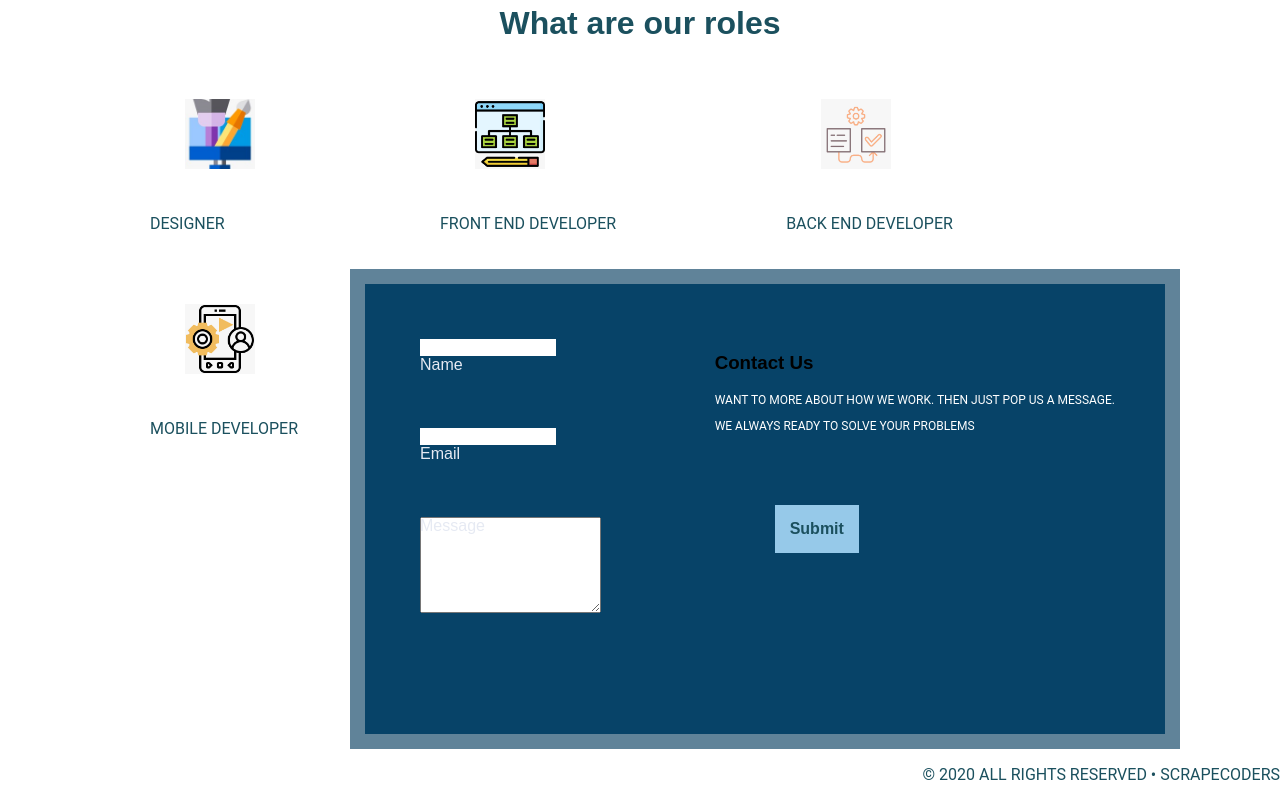
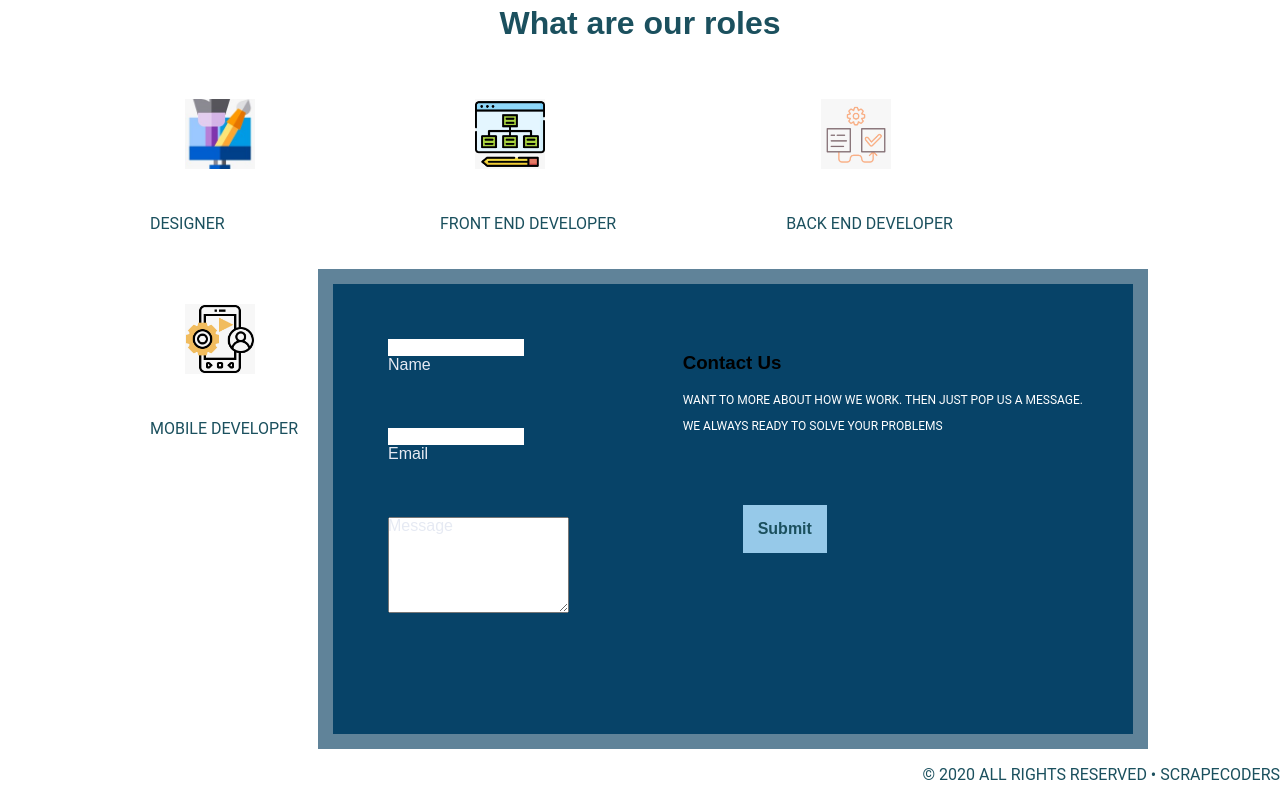
Before and after one commit to shanicegygenaar/scrapeCoders, a React (Create React App) app: page /FindOutMore in a window 1280 px wide. Shown: the part 2829-3629 px from the top of the page. Built offline with nearby package versions, Linux system fonts and the light colour scheme.

Commit message:
Update ContactUs.css

```diff
--- a/src/components/pages/ContactUs.css
+++ b/src/components/pages/ContactUs.css
@@ -21,7 +21,7 @@
     width:700px;
     height:350px;
     padding:50px;
-    margin-left:350px;
+    margin-left:250px;
 
 }
 .contact p {
```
┄┄┄┄┄┄┄┄┄┄┄┄┄┄┄┄┄┄┄┄
What to produce> Could you give all the records again, exactly, minus the pictures?

Answer to the exercise>
Before and after one commit to shanicegygenaar/scrapeCoders, a React (Create React App) app: page /FindOutMore in a window 1280 px wide. Shown: the part 2829-3629 px from the top of the page. Built offline with nearby package versions, Linux system fonts and the light colour scheme.

Commit message:
Update ContactUs.css

```diff
--- a/src/components/pages/ContactUs.css
+++ b/src/components/pages/ContactUs.css
@@ -21,7 +21,7 @@
     width:700px;
     height:350px;
     padding:50px;
-    margin-left:350px;
+    margin-left:250px;
 
 }
 .contact p {
```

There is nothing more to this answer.